By Richard Pettibone, Forecast International
As economies slowly improve, Oshkosh’s commercial operations are showing signs of growth, while defense continues its slide.
For the fiscal year ended September 30, 2014, Oshkosh reported sales of $6.8 billion, down 11 percent from 2013 sales of $7.7 billion. The company posted a net income of $308.1 million, compared to $316.0 million in 2013.
Defense segment net sales decreased $1.33 billion, or 43.5 percent, to $1.72 billion in fiscal 2014 compared to fiscal 2013. The decrease in defense segment sales was primarily due to an expected decline in sales to the Department of Defense (down $1.08 billion) and lower international sales of MRAP All Terrain Vehicles (M-ATVs).
Under its MOVE strategy, Oshkosh has put in place a plan to deliver long-term growth and meet its long-term financial goals. Under this effort, the company will focus on capturing and improving its historical share in the market recovery; optimizing its cost and capital structure; continuing new product development; and expanding more into international markets.
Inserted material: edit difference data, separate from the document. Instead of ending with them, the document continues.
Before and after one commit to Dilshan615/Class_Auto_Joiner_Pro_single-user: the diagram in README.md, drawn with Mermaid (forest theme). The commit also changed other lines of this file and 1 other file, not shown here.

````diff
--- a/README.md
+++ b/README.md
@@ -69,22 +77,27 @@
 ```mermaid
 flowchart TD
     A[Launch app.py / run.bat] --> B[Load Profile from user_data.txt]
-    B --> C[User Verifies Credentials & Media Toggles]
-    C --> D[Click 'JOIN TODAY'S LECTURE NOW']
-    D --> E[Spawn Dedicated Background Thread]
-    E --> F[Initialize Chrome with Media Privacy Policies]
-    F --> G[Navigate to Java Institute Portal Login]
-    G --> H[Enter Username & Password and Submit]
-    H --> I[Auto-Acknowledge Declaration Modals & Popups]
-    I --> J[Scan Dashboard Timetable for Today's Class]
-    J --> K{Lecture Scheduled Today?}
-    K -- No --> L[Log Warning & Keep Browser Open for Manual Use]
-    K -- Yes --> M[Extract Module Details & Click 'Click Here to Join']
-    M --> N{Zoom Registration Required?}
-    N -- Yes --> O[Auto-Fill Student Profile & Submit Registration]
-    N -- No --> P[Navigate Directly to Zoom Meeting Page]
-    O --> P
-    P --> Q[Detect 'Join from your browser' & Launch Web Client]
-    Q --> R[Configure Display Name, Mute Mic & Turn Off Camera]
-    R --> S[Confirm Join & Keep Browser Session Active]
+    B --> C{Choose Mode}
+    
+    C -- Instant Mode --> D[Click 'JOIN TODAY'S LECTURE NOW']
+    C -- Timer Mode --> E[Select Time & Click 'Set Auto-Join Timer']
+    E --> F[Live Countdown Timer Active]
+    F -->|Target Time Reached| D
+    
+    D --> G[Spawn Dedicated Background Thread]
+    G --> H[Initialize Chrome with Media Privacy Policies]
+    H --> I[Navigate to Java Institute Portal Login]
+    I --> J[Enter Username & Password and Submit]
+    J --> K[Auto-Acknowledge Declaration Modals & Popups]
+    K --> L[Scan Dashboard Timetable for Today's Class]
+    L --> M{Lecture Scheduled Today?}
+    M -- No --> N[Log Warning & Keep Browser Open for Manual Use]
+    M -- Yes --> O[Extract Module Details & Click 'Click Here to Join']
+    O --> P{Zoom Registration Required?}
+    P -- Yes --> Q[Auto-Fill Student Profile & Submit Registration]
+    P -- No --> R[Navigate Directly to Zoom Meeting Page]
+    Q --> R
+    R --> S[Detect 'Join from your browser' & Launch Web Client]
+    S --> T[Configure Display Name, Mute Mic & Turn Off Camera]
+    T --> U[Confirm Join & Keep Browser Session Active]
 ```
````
Although the MOVE program will not be able to counter the downward momentum of defense spending, it will allow the firm to take advantage of recovering commercial markets.
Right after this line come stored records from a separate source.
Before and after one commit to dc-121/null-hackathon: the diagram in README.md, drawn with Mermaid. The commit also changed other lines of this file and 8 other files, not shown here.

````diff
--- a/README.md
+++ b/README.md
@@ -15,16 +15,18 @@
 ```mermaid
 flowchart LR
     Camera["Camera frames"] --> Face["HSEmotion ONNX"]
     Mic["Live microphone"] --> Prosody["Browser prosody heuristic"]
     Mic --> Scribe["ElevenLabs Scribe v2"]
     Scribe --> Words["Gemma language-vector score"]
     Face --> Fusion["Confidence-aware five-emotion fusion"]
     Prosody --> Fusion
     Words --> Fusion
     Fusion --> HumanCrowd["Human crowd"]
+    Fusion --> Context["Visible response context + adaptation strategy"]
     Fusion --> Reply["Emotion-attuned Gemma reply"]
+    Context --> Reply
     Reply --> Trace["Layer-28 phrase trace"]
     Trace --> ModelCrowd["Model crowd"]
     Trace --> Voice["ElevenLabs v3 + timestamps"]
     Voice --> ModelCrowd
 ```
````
Over four years, Defense sales at Oshkosh have plunged more than $2.5 billion. The slide mirrors the reductions in defense spending brought on by the end of two wars in the Middle East and a desire to broadly cut government spending.
The spike in sales the company enjoyed in 2010 ($9.8 billion) was due to the award of contracts for two major programs. The first was the Family of Medium Tactical Vehicles, which the firm captured from 17-year incumbent BAE Systems. The second was the program to produce M-ATVs for the war in Afghanistan.
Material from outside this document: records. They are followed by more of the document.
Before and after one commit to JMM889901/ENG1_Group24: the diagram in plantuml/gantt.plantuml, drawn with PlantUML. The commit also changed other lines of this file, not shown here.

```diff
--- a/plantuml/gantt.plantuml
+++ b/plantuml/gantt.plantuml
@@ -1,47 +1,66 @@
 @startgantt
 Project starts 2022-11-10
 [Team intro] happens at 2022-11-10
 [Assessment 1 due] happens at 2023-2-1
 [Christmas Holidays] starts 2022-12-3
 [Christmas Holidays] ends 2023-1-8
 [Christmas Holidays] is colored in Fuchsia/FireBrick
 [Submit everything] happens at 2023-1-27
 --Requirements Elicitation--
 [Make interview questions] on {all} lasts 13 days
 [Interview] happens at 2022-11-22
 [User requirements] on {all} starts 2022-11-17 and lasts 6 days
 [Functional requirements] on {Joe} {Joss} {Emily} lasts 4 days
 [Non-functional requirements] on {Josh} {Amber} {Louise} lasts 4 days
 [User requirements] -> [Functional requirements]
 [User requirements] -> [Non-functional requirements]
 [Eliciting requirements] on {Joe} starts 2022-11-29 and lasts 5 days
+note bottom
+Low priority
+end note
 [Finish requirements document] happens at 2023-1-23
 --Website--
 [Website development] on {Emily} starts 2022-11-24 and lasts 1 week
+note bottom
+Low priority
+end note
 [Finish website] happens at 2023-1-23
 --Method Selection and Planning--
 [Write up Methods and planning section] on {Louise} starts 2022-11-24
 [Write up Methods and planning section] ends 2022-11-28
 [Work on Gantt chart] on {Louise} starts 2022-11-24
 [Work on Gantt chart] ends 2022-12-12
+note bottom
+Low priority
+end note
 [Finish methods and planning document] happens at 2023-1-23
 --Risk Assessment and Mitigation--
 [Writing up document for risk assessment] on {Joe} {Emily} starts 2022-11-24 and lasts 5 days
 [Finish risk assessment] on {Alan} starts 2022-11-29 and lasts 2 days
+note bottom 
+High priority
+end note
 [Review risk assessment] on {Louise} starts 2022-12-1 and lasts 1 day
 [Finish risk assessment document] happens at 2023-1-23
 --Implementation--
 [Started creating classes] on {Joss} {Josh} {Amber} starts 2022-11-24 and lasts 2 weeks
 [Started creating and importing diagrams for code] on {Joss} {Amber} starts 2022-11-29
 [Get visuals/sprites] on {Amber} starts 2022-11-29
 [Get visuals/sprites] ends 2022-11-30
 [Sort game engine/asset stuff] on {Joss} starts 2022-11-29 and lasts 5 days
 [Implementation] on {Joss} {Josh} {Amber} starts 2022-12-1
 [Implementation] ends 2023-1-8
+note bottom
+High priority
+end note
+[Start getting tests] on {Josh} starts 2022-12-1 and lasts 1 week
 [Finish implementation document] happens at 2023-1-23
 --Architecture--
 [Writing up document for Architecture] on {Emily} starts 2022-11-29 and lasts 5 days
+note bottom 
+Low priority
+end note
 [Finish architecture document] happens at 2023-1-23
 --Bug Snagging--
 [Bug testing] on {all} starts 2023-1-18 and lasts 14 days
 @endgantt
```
The award of the U.S. Army’s FMTV rebuy over BAE Systems was a potential $3 billion coup for Oshkosh. However, reports indicate that Oshkosh’s profit margin on the program is razor thin. After some hiccups, the program reached full-rate production in the third quarter of 2012.
While the program has since moved ahead smoothly, it did hit a road block in the current budget. According to U.S. Army FY15 budget request documentation (March), the Army Acquisition Objective for the FMTV program remains at 83,185 trucks – 38,095 LMTVs and 45,090 MTVs. However, the same budget request reflects no funding for the FMTV program during FY15-FY16. In response to the Army’s intention to temporarily shut down the FMTV production line for two years, the Senate Appropriations Committee has recommended adding $250 million to the FY15 budget specifically to sustain FMTV production and avoid “expensive restart costs.” Production is forecast to resume at a normal rate in 2016.
Looking ahead, Oshkosh is facing another major competition – for the Joint Light Tactical Vehicle. A win here would provide a much-needed boost to the defense operation’s declining revenues. The Army released the final JLTV Request for Proposals (RFP) in December 2014, clearing the way for AM General, Lockheed Martin, and Oshkosh Defense to submit their vehicle proposals. A firm-fixed-price contract is expected to be awarded in late 2015. The award will cover 17,000 vehicles for the Army and Marines during three years of low-rate production and five years of full-rate production.
The unit may find itself on the auction block following Oshkosh’s reorganization into a holding company. The new corporate structure would make it easier for the firm to sell or spin off units. Defense would be an obvious choice now due to the drag it has on the company’s overall performance.